LEXINGTON, Ky. (LEX 18) — Just as the pandemic began, 33-year-old Katherine Thompson had a heart scare that changed the way she views her health and fitness.
"Everything sort of started back in March of 2020," Thompson said. "I thought, honestly I had some sort of virus. I kept spiking these fevers, and thought, 'Oh, give it you know, give it a few days' and 'Yeah, I'm healthy, it'll be fine.' And then after a few days, the fever started spiking up to 104 and I hit 105 at one point."
It had only been a few days since Thompson was running in an organized run, something she did on a regular basis.
"I was running half marathons," Thompson said. "And I've played soccer since I was three and a half years old."
She admits she thought she was healthy and that a heart issue was never on her "radar."
Once her fever spiked, she thought she might have the coronavirus and went to UK hospital.
"They knew I had an infection. So, they just started to do scan, after scan, after scan. And when they started describing the infection in my heart, once one of the scans came back positive for that, it sounded familiar," said Thompson, who is a University of Kentucky College of Arts and Sciences associate professor of statistics and the director of graduate studies in the University of Kentucky's Dr. Bing Zhang Department of Statistics.
She said she had recently analyzed a data set about cardiovascular disease.
"I was just familiar enough with it from that setting," said Thompson, "So, when that came up, everything kind of clicked in my brain and I was like, 'Oh this is serious, like, this is a, you know, not a virus at all, a very different story."
UK diagnosed Thompson with infective endocarditis and within 24 hours, she was headed into open-heart surgery.
"Bacteria got into my bloodstream and I had a birth defect in my heart that I didn't know about," Thompson said. "So, the bacteria got stuck there and just sort of grew and grew. It was there for three or four months before they found it."
By the end of the surgery, her surgeons removed the infection from her heart and replaced two out of the four heart valves.
A year later, Thompson is still recovering.
"Right now, I walk a ton," explained Thompson. "I love walk-jogging. And so I'm about to walk-jogging 26 minutes which is great, and my record for jogging is four minutes in a row on the treadmill. Bit by bit I think, I'm trying to progress and progress at a pace that's good but not too fast and not too slow and just trying to figure out kind of what's next and what fitness will look like long term."
2021 Central Kentucky Heart Walk Chair and Commonwealth Credit Union President/CEO Karen Harbin stressed the importance of paying attention to health before it becomes something out of control.

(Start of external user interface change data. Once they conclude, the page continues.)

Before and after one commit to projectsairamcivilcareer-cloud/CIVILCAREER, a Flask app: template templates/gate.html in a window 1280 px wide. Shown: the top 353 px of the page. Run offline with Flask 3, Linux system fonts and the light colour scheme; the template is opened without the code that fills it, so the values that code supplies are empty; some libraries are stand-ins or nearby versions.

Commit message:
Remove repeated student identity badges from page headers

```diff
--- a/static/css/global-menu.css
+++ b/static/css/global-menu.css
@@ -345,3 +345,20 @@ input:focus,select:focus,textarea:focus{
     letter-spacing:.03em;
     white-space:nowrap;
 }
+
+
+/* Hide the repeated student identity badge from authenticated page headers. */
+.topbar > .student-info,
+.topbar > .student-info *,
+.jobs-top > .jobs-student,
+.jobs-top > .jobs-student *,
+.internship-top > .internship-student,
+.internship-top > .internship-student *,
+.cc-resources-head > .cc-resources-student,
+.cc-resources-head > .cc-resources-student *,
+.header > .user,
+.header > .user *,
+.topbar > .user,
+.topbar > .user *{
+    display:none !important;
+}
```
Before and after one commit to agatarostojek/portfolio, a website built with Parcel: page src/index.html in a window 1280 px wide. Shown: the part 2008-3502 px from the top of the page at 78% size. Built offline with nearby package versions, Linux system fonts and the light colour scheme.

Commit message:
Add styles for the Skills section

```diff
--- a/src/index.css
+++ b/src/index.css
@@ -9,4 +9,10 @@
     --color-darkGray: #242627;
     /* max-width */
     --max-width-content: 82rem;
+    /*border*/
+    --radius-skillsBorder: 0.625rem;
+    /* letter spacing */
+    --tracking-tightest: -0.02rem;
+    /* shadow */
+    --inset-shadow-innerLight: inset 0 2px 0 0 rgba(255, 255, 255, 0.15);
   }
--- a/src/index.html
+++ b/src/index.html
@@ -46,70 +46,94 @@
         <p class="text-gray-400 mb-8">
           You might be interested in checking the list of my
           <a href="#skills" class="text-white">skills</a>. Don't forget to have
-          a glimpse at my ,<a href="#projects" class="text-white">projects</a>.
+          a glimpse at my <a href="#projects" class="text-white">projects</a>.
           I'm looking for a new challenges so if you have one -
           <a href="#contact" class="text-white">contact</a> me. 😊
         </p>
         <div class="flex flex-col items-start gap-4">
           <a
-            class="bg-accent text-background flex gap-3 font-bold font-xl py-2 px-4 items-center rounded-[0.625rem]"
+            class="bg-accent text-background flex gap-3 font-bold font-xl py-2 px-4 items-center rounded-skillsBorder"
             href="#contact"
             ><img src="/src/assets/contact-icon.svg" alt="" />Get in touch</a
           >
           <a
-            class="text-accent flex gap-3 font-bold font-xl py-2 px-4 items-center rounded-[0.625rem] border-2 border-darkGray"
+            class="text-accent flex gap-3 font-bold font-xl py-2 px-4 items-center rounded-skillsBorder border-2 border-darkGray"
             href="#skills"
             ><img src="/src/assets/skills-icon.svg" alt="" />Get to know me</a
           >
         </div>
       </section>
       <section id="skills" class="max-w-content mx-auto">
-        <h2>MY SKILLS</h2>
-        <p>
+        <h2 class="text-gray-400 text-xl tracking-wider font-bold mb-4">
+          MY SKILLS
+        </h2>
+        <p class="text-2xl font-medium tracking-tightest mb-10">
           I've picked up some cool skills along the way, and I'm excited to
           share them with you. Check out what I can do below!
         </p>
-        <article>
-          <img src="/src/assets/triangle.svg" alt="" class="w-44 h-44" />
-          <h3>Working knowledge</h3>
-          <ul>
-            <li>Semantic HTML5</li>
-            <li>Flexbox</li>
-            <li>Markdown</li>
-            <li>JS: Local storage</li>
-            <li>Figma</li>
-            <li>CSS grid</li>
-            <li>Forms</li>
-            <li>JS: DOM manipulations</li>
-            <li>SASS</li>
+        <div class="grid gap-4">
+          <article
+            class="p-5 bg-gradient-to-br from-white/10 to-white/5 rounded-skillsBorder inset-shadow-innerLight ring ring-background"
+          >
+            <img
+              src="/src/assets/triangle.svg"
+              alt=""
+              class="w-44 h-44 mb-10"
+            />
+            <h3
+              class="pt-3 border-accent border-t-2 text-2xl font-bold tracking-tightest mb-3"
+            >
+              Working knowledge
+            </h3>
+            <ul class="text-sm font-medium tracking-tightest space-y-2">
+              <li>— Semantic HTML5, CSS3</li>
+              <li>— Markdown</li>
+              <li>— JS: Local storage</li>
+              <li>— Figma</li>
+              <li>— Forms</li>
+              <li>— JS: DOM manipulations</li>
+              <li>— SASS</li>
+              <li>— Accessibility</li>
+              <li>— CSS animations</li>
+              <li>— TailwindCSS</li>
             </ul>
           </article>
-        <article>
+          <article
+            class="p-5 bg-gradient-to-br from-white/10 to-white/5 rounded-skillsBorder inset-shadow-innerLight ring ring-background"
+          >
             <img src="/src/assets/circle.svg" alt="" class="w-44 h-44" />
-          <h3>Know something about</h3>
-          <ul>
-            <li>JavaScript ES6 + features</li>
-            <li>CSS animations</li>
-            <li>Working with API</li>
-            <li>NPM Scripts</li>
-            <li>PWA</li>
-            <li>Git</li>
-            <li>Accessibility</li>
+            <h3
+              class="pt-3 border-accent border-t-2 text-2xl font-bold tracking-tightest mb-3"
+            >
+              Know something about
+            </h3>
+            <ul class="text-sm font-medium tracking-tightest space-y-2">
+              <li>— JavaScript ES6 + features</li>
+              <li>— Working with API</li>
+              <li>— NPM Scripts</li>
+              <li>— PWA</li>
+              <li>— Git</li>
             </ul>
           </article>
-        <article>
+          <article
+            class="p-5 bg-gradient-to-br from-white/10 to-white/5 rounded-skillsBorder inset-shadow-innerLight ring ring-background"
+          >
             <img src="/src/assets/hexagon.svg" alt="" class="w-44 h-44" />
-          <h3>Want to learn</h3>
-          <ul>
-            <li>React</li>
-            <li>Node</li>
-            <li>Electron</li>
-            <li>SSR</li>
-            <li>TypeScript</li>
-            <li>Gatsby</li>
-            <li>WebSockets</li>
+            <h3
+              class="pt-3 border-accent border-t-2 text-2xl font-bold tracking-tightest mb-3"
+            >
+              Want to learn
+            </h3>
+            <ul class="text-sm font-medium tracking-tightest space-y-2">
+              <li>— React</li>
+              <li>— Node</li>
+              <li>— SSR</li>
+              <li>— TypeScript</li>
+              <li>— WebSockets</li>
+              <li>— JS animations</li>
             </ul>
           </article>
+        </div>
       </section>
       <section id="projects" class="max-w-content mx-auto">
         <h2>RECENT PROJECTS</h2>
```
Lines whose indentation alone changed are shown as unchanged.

"80% is lifestyle changes and exercise, eating right, controlling your medicine, knowing your symptoms; knowing your body," Harbin explained. "You can prevent heart attacks and stroke. Even if it is hereditary, the things you do in your lifestyle can prevent that. I talked about research and education, the person has to commit to knowing those things about themselves in order to make the changes they need to prevent themselves from being a fatality."
On Saturday, Thompson plans to walk in the Central Kentucky Heart Walk. The Heart Association asks participants to explain why they are walking.
Thompson said, "When I think about what my 'why,' is it really is because I'm not alone in this. UK Healthcare Dr. Hassan Reda -- everybody did such a fantastic job taking care of me. But the more I share my story, the more I hear and meet people with similar stories and so it really is about trying to improve heart health for the bigger picture and be a part of that mission you know now that I'm on the other side it's kind of like what can I do to pay this forward and help continue the trend."
Click here to sign up for Saturday's Central Kentucky Heart Walk.
"It'll be a pretty day," said Harbin. "Everybody walk and post your pictures, and help us raise awareness!"